I haven't logged into this account since back when I wasn't sure if I was NFP or NFJ (I'm NFP, we can argue on the E/I depending on which theory one follows...MBTI INFP, Jungian function theory ENFP...I get both as results on tests); and I still considered myself a liberal Christian (I'm more of a non-religious Taoist, now).
However, there's still no escape from Radio circa 1981, and I make no apologies for that.
In fact, I'm beginning to think I *am* an ENFP. Even in MBTI, ENFPs are known as "the introverted extrovert" who need plenty of time alone to recharge. I'm expressive and have a caustic sense of humor, the latter of which is apparently a more ExxP and/or NT trait. I identify pretty strongly with the Socionics description of ENFp, and while I do relate a great deal to the MBTI INFP description, I'm still not the meek little mousy, passive-aggressive girl who doesn't feel a need to talk things out, either.
Apparently those cognitive processes tests I took give skewed results a lot.
At any rate, if I am ENFP, I'm actually eNFP, or there wouldn't even be this confusion.
if this is going to happen, at least I am in the mystical, familiar world of my youth
Your result for The Despot / Small Woodland Creature Test...
Charlemagne the Squirrel
38% Brutality, 33% Wackiness, 52% Playfulness, 33% Strength, 65% Kindness, 14% Agility and 54% Intelligence!
Your result for The Animal Archetype Test...
Cat represents a balance of strength in both physical and spiritual, psychic and sensual powers, merging these two worlds into one. Curious, intelligent, and physically adept, cat people tend to live in a world all their own.
This test categorized you based on four different axes of personality, which were then associated with a different animal. The four axes, as well as all possible results are explained below.
Wild/Domestic: This first axis categorizes you based on how much you are drawn to the outdoors, versus how much you are drawn to civilized situations. Domesticity has many shapes and forms, and varies from the joy of dolphins leaping next to a ship to the steadfast loyalty of a family dog.

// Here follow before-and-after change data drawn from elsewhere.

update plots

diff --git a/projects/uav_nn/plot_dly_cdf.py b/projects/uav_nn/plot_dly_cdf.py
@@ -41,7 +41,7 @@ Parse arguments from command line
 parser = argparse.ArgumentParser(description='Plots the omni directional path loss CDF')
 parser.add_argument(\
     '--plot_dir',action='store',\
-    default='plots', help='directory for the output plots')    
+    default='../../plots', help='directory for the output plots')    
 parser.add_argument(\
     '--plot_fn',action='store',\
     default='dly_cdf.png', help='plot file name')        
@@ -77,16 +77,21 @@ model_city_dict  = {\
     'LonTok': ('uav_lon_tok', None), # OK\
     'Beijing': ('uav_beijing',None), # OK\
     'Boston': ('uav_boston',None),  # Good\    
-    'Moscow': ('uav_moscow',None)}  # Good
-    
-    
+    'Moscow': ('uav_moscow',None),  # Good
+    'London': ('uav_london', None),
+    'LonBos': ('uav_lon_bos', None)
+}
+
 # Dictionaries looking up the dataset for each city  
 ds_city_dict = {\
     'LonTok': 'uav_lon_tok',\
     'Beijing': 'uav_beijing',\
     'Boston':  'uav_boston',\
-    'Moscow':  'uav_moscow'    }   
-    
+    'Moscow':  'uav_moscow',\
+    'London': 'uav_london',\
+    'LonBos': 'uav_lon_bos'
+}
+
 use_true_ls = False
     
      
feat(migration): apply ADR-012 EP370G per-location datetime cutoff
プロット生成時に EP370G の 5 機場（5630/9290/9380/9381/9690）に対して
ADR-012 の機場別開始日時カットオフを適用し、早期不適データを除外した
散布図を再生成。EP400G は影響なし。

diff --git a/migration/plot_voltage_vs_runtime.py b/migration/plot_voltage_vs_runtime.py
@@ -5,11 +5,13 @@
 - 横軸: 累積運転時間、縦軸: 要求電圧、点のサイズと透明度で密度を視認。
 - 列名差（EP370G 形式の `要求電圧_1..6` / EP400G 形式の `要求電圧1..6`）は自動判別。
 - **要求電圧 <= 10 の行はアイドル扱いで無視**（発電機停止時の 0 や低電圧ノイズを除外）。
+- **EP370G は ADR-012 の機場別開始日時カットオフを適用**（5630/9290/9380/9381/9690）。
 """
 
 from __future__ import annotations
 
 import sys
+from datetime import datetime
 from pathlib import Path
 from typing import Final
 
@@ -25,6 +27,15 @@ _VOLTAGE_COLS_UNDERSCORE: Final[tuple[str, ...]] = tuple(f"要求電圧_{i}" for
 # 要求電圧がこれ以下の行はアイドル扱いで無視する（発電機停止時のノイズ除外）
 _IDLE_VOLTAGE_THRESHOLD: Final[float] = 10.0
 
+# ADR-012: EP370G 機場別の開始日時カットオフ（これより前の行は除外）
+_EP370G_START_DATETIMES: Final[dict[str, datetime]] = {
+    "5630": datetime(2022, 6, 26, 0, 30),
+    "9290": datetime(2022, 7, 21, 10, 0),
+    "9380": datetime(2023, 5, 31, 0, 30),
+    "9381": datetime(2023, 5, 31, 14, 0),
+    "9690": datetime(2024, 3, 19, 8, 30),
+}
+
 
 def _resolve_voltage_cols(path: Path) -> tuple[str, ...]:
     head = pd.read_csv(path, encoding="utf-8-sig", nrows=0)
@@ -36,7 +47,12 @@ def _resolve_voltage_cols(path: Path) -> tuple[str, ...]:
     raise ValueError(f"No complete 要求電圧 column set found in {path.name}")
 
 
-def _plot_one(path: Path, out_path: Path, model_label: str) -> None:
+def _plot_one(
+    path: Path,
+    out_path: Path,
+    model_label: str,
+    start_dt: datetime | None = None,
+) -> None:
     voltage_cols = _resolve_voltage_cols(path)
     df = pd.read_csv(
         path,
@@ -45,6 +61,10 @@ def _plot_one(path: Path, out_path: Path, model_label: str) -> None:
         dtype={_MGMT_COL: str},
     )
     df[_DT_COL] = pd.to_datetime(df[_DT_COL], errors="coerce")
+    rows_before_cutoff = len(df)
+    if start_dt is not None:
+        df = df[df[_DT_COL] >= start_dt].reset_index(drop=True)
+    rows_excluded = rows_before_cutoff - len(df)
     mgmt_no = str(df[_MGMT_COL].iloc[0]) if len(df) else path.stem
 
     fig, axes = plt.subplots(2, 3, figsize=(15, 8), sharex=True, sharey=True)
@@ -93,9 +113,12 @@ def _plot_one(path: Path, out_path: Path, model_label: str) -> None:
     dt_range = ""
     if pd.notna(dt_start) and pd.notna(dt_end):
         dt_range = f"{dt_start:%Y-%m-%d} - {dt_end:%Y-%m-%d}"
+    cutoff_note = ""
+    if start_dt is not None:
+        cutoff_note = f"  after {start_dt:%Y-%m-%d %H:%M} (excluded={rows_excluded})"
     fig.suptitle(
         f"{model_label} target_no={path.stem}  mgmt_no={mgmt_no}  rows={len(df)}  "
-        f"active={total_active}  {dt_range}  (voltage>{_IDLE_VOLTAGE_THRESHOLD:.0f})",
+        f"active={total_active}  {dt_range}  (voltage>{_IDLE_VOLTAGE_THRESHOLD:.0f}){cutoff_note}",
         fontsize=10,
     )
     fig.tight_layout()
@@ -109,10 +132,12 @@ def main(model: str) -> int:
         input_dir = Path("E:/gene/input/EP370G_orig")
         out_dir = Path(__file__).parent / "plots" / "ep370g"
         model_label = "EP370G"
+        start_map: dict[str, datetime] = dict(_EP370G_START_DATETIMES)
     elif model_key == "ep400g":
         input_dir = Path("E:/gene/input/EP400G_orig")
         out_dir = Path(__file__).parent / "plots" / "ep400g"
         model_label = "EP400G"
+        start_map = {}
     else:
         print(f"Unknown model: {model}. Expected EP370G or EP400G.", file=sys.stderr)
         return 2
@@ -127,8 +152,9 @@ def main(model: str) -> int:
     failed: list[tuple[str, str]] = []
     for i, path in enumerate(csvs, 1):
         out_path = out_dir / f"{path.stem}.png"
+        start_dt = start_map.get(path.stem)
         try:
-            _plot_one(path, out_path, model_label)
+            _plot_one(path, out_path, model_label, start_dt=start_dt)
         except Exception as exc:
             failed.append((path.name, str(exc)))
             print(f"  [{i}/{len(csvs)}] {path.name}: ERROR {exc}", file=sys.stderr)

Gregarious/Solitary: This axis measures how solitary you are. If you scored high, it means that you enjoy the company of other people, while a low score indicates that you prefer a more solitary lifestyle.
Trickster/Serious: This axis measures how well you line up with conventional trickster archetypes. People who fall into this archetype have a sense of humor and an excitable, highly chaotic streak. Scoring low doesn't mean that you don't have a sense of humor; it just means that you probably don't think dynamite is very funny.
Intellectual/Emotional: This last axis determines whether you are more emotional -- acting based on feelings and instinct, or rational and intelectual -- acting more on thought than on your gut feelings.
You Are a Lynx
You are a quiet observer of the world around you. Your wisdom comes from listening carefully.
You've always been extra sensitive and aware. And it's made it difficult for you to fit in.
You see past people's outward personas. You are able to penetrate a stranger's soul.
What you've learned about people is both beautiful and ugly. And you keep these secrets to yourself.
A few days ago I viewed the 2008 film and found myself having a much different reaction than I did while reading the book. By that I mean I felt so bad for Sebastian that I wanted Charles to forget about Julia enitrely and marry Sebastian. This wasn't for any sort of wish to see man-on-man homoeroticism, but simply because I could not fathom how anyone could not possibly be in love with Ben Whishaw's portrayal of Sebastian. Upon the first viewing I could not even enjoy the love story between Charles and Julia because I wanted Sebastian to return.
The movie, of course, chops the novel all to hell for the sake of brevity, but is visually stunning all the same. Ben Whishaw's performance is stellar, as is Emma Thompson's. I am deeply confused by any and all comparisons to the movie Atonement , which I thoroughly enjoyed and cried over, but in no way connect to Brideshead Revisited, other than the obvious time period in the UK. I also have read Atonement , an emotionally gripping, finely crafted, and deeply depressing book.
I intend to watch the Brideshead Revisited television series from the early 80's because I have been informed that it is more true to the book. I have previewed bits of it and find it much more accurate, but am not as inclined to love that particular actor's version of Sebastian Flyte.